> _Task goal_
Look through the data for the string "buildColorPicker". Copy every line where it is found.

━━━━━━━━

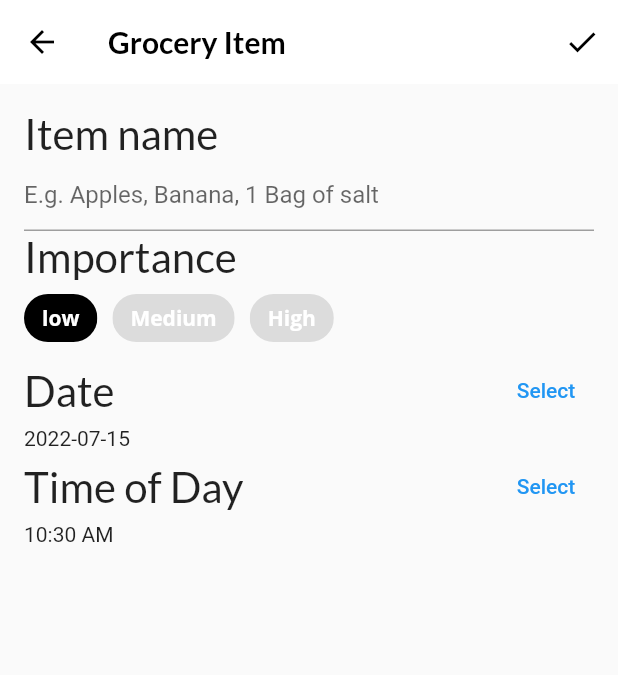
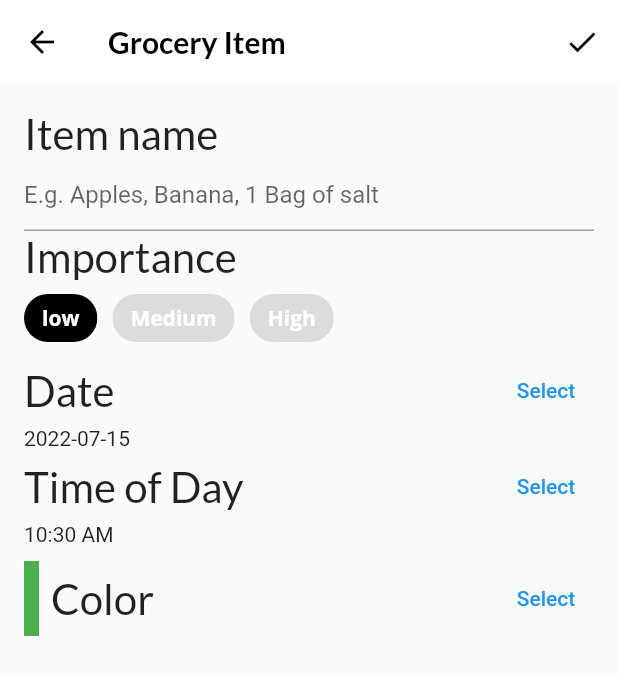
Before and after one commit to mclegacycodes/interactivewidgets, a Flutter app: the screen it shows after launch, item 3 of the bottom bar chosen, after a tap on the "add" icon, on a phone screen of 412 x 824 dp. Shown: the top 675 px of the screen. Run offline on Flutter 3.47's test engine with Material 2 defaults, Android fonts, the phone set to English and light mode, and no system bars; our stand-ins replace flutter_colorpicker, google_fonts.

Commit message:
added color picker

```diff
--- a/lib/screens/grocery_item_screen.dart
+++ b/lib/screens/grocery_item_screen.dart
@@ -96,7 +96,8 @@ class _GroceryItemScreenState extends State<GroceryItemScreen> {
             buildImportanceField(),
             buildDateField(context),
             buildTimeField(context),
-            // TODO 17: Add color picker
+            const SizedBox(height: 10.0),
+            buildColorPicker(context),
             // TODO 18: Add slider
             // TODO: 19: Add Grocery Tile
           ],
@@ -244,6 +245,52 @@ class _GroceryItemScreenState extends State<GroceryItemScreen> {
       ],
     );
   }
-  // TODO: Add buildColorPicker()
+
+  Widget buildColorPicker(BuildContext context) {
+    return Row(
+      mainAxisAlignment: MainAxisAlignment.spaceBetween,
+      children: [
+        Row(
+          children: [
+            Container(
+              height: 50.0,
+              width: 10.0,
+              color: _currentColor,
+            ),
+            const SizedBox(width: 8.0),
+            Text(
+              'Color',
+              style: GoogleFonts.lato(fontSize: 28.0),
+            )
+          ],
+        ),
+        TextButton(
+            onPressed: () {
+              showDialog(
+                  context: context,
+                  builder: (context) {
+                    return AlertDialog(
+                      content: BlockPicker(
+                        pickerColor: Colors.white,
+                        onColorChanged: (color) {
+                          setState(() {
+                            _currentColor = color;
+                          });
+                        },
+                      ),
+                      actions: [
+                        TextButton(
+                            onPressed: () {
+                              Navigator.of(context).pop();
+                            },
+                            child: Text('Save'))
+                      ],
+                    );
+                  });
+            },
+            child: Text('Select'))
+      ],
+    );
+  }
   // TODO: Add buildQuantityField()
 }
```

━━━━━━━━

> _Response to the task_
+            buildColorPicker(context),
-  // TODO: Add buildColorPicker()
+  Widget buildColorPicker(BuildContext context) {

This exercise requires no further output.